Brocade has Credibility with Fibre Channel

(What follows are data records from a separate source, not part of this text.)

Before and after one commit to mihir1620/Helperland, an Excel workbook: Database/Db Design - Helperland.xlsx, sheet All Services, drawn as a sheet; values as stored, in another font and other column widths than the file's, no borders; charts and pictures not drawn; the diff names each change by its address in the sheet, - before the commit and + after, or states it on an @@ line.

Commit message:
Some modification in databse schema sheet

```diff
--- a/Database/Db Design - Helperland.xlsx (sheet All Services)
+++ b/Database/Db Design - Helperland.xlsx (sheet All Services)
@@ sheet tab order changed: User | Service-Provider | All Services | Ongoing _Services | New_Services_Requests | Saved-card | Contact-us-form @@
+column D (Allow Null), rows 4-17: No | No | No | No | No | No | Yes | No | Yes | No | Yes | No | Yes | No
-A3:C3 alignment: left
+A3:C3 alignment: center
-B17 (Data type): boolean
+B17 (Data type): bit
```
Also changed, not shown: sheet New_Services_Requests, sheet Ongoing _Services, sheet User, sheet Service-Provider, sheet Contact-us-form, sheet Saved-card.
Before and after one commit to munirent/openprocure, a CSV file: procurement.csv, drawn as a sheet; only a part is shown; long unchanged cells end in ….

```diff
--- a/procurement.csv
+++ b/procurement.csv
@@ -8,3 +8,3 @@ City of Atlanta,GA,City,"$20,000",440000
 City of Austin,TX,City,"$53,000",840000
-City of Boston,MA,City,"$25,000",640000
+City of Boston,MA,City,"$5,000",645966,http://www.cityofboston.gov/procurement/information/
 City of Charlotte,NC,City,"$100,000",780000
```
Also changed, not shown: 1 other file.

by Scott Shimomura ‎03-29-2013 09:22 AM - edited ‎04-21-2017 10:44 AM (35,146 Views)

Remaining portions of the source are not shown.